DGIST identifies mechanisms of inflammation-induced animal aging
DGIST's research team has experimentally proved the hypothesis that the accumulated chronic inflammation results in the aging of animals.
Research team led by the chair professor Sang-Cheol Park has identified the aging mechanisms of animals resulting from intestinal inflammation accumulation through the joint research with professor Hyun E. Choy's research team of Chonnam National University.
So far, numerous hypotheses explaining animal aging have been published and one of them is inflammation-induced aging which proposes that accumulation of inflammation is the cause of animal aging. While inflammation-induced aging theory has been one of many hypotheses explaining the aging of animals, its substance has not been clearly proven.
Chair-Professor Sang-Cheol Park's research team has discovered that the pericytes surrounding the endothelial cells in the intestinal tissues decrease as an animal's biological age increases and thus the blood vessel function deteriorated, including the progress of vascular leakage.
Through the experiment, this study has shown that this phenomenon is due to the increase of gut-resident inflammatory cells (macrophages) and the increase of TNF-α, cytokine secreted by these cells, as well as the entailed changes in the surrounding environment of blood vessel.
The team has not only experimentally proved the hypothesis of inflammation-induced aging, but also identified that it could be an important clue to slow the aging process through inflammation control and vascular leakage inhibition in the mice experiment.
DGIST's Chair-Professor Sang-Cheol Park said, "This study is significant as we have newly identified the mechanisms of aging associated with inflammation increase and opened possibilities of applied researches on aging delay through inflammation control as well as anti-aging. We will conduct follow-up studies to find ways to extend human health life by controlling inflammatory cells and vascular leakage to delay aging."

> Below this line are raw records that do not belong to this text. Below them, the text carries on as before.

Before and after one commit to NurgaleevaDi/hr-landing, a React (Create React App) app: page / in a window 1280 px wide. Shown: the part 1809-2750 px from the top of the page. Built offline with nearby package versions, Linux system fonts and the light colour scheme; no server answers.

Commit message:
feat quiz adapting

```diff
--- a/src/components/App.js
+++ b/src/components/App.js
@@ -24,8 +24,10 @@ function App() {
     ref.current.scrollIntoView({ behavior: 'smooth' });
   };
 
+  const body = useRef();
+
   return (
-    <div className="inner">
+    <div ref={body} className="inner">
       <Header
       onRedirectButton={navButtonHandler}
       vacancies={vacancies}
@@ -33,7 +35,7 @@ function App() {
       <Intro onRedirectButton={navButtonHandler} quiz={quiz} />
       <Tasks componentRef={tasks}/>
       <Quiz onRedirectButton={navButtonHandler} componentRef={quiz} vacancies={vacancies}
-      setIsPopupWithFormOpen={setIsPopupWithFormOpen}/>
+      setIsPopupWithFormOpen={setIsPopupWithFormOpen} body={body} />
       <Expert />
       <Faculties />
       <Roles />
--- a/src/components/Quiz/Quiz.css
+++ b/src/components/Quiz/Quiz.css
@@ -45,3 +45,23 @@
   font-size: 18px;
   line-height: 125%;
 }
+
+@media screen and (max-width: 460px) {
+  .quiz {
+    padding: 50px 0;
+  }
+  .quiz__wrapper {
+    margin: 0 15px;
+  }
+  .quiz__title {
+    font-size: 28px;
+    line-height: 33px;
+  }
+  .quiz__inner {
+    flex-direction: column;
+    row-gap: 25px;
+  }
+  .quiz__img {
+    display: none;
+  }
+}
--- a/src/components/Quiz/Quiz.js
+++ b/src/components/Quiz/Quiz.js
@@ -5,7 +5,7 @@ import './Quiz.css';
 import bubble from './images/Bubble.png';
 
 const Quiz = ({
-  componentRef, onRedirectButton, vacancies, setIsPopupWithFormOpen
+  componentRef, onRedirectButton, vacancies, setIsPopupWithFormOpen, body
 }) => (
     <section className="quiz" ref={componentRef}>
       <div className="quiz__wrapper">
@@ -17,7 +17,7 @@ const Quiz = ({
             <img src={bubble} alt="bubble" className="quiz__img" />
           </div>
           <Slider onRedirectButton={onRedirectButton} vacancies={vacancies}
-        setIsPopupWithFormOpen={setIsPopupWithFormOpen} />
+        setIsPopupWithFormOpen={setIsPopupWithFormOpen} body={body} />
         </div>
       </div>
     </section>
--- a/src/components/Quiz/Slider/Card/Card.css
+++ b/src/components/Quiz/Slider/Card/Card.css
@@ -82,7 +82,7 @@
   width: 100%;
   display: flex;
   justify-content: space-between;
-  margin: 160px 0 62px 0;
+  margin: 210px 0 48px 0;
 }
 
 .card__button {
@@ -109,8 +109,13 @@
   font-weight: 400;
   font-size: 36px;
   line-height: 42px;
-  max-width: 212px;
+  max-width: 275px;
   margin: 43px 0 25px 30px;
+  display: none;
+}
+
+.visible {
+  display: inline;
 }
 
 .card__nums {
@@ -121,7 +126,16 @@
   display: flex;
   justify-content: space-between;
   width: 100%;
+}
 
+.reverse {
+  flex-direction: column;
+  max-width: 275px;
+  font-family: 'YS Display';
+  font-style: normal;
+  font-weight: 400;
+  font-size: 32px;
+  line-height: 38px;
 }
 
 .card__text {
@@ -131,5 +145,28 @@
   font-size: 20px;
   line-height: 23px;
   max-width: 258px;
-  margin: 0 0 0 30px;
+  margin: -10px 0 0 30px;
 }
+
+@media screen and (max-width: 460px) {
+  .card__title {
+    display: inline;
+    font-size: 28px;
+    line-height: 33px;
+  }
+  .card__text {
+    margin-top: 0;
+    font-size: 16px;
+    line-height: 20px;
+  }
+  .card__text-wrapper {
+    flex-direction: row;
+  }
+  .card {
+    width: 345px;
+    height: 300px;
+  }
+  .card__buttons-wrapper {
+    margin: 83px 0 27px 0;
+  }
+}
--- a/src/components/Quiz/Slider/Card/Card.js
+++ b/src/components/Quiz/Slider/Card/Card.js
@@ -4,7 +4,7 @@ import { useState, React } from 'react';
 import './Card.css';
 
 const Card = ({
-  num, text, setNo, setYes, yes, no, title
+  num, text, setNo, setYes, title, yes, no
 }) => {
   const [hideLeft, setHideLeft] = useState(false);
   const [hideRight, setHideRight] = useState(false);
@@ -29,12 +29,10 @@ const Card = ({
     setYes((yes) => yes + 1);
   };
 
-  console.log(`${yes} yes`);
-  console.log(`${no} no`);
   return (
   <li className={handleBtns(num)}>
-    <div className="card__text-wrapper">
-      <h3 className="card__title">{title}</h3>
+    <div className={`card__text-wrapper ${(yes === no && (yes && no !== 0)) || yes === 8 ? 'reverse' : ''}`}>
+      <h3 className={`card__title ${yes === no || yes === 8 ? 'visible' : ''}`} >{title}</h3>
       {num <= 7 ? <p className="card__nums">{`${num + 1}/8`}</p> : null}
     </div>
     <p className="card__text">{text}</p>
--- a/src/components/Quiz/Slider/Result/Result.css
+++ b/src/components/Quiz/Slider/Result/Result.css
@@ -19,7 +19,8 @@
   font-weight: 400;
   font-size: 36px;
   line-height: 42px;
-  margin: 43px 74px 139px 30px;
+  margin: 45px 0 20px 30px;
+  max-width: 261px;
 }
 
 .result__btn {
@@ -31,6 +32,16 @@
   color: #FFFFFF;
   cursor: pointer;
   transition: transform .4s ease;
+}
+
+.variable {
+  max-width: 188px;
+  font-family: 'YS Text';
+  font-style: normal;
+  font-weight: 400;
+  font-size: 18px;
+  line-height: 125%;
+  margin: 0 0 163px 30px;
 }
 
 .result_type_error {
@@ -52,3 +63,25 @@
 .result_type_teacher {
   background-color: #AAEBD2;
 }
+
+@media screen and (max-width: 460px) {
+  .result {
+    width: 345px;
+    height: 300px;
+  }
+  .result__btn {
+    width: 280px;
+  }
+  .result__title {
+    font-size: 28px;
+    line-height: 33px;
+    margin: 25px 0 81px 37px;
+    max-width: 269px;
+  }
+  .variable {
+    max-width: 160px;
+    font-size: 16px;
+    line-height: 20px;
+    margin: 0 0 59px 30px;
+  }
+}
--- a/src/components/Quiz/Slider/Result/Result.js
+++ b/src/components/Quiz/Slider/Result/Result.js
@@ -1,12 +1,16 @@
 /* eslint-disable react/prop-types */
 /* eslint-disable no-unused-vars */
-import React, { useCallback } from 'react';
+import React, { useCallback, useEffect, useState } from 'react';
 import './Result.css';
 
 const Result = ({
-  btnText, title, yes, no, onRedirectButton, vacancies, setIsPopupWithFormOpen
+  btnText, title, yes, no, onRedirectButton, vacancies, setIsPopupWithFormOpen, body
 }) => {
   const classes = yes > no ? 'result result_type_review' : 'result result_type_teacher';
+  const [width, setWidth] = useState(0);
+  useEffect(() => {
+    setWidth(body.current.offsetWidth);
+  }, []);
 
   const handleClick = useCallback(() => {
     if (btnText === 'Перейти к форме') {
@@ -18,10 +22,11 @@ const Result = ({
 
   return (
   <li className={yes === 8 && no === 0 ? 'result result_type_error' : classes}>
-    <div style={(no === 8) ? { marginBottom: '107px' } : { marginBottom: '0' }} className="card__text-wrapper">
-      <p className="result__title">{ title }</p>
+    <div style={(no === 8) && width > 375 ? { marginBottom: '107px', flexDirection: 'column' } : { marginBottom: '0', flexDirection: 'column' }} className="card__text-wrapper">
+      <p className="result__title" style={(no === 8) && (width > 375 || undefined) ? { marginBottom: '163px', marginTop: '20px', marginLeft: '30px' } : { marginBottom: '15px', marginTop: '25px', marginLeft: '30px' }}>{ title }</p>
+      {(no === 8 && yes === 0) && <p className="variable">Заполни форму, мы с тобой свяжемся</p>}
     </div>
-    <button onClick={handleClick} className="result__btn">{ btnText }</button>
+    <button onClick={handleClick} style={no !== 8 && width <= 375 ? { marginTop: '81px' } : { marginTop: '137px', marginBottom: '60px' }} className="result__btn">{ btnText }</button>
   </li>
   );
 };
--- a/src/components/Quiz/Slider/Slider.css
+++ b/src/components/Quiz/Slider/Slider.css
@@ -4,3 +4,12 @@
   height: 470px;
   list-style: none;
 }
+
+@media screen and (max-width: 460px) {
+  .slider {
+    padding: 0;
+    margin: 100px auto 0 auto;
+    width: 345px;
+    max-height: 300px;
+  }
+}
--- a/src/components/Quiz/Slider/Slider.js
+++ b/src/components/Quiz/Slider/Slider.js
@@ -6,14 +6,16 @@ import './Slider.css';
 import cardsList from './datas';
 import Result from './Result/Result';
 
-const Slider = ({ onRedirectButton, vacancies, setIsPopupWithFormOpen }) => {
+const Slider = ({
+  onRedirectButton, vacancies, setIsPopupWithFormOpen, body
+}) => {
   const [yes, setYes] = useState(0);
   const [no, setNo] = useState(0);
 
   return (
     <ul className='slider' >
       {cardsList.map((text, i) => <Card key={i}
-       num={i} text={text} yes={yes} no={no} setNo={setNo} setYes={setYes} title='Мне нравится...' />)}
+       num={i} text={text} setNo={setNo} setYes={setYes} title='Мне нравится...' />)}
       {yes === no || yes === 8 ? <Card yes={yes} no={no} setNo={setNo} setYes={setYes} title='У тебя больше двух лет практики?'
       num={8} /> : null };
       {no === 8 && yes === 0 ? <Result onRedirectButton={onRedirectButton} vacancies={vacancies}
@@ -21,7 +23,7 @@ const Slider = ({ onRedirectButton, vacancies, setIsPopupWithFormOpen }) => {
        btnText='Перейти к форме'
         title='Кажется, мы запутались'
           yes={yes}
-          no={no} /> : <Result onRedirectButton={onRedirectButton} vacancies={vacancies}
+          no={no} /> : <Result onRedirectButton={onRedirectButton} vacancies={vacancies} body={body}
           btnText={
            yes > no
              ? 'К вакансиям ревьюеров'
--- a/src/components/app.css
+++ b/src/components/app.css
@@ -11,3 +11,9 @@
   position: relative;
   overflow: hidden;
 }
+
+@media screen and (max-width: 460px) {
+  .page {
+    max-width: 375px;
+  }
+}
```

This study will open a new chapter in anti-aging, a long standing challenge for mankind. It is expected that the follow-up studies on intestinal inflammation control will make a great contribution to the development of various technologies that can practically delay aging. For these purposes, it is required to explore a variety of candidate substances that are able to control gut-resident inflammation and conduct clinical researches on them.